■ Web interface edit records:
--- START ---

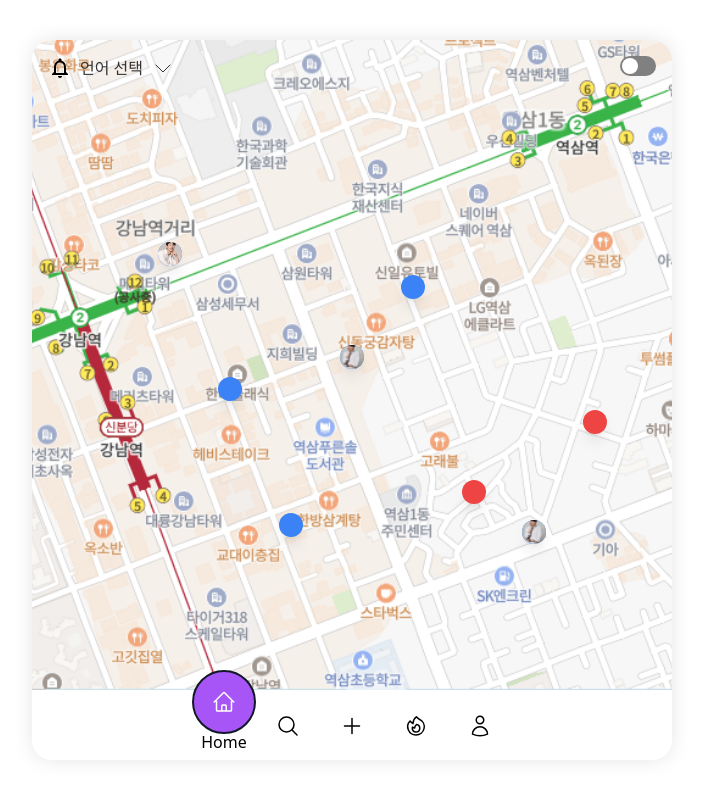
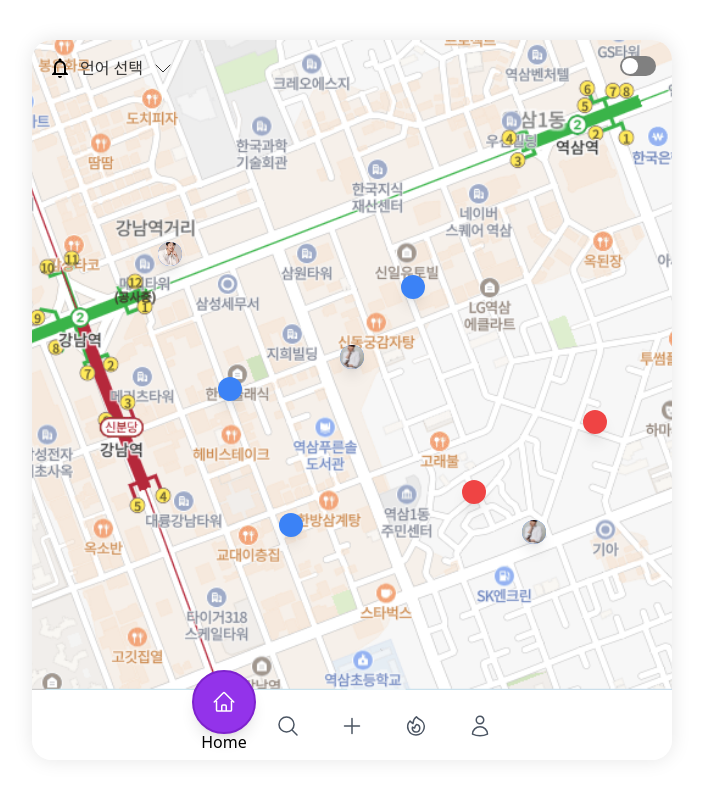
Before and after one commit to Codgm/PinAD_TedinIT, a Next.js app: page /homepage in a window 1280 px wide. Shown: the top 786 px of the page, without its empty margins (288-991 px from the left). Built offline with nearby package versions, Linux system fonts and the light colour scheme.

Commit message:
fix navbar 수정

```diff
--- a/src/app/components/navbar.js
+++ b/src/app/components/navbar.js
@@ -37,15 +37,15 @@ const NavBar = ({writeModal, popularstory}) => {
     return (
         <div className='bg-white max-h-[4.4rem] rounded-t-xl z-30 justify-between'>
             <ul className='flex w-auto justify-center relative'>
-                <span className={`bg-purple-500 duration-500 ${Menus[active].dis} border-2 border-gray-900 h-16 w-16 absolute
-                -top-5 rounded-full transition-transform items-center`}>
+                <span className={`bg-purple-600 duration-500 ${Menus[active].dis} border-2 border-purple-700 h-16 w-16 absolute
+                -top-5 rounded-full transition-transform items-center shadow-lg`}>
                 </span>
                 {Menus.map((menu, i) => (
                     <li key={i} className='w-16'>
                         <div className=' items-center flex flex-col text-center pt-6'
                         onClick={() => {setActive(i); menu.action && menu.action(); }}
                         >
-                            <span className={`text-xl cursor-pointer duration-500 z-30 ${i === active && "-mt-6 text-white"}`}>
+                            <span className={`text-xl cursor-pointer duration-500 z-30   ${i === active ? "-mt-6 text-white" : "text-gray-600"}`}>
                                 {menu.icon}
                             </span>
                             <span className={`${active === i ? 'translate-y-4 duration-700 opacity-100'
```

--- END ---
--- START ---

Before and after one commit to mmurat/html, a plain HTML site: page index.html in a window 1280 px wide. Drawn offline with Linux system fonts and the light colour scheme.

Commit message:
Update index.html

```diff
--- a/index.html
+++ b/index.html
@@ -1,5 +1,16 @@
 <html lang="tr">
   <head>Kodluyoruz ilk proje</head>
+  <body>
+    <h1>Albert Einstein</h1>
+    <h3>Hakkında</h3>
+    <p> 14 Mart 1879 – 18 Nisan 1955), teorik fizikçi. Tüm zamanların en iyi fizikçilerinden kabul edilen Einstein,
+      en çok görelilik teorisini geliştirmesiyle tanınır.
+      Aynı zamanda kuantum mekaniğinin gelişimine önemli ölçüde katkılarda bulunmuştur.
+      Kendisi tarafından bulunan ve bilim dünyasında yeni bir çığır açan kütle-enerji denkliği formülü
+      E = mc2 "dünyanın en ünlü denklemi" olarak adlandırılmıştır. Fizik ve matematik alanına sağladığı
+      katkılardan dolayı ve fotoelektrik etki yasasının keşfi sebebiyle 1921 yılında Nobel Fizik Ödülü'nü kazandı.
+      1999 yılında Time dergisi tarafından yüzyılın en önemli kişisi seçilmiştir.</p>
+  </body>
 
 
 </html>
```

--- END ---

■ WORK TO BE COMPLETED:
Go through the data line by line and say how many lines contain "html". Give the number alone.

■ TASK RESPONSE:
6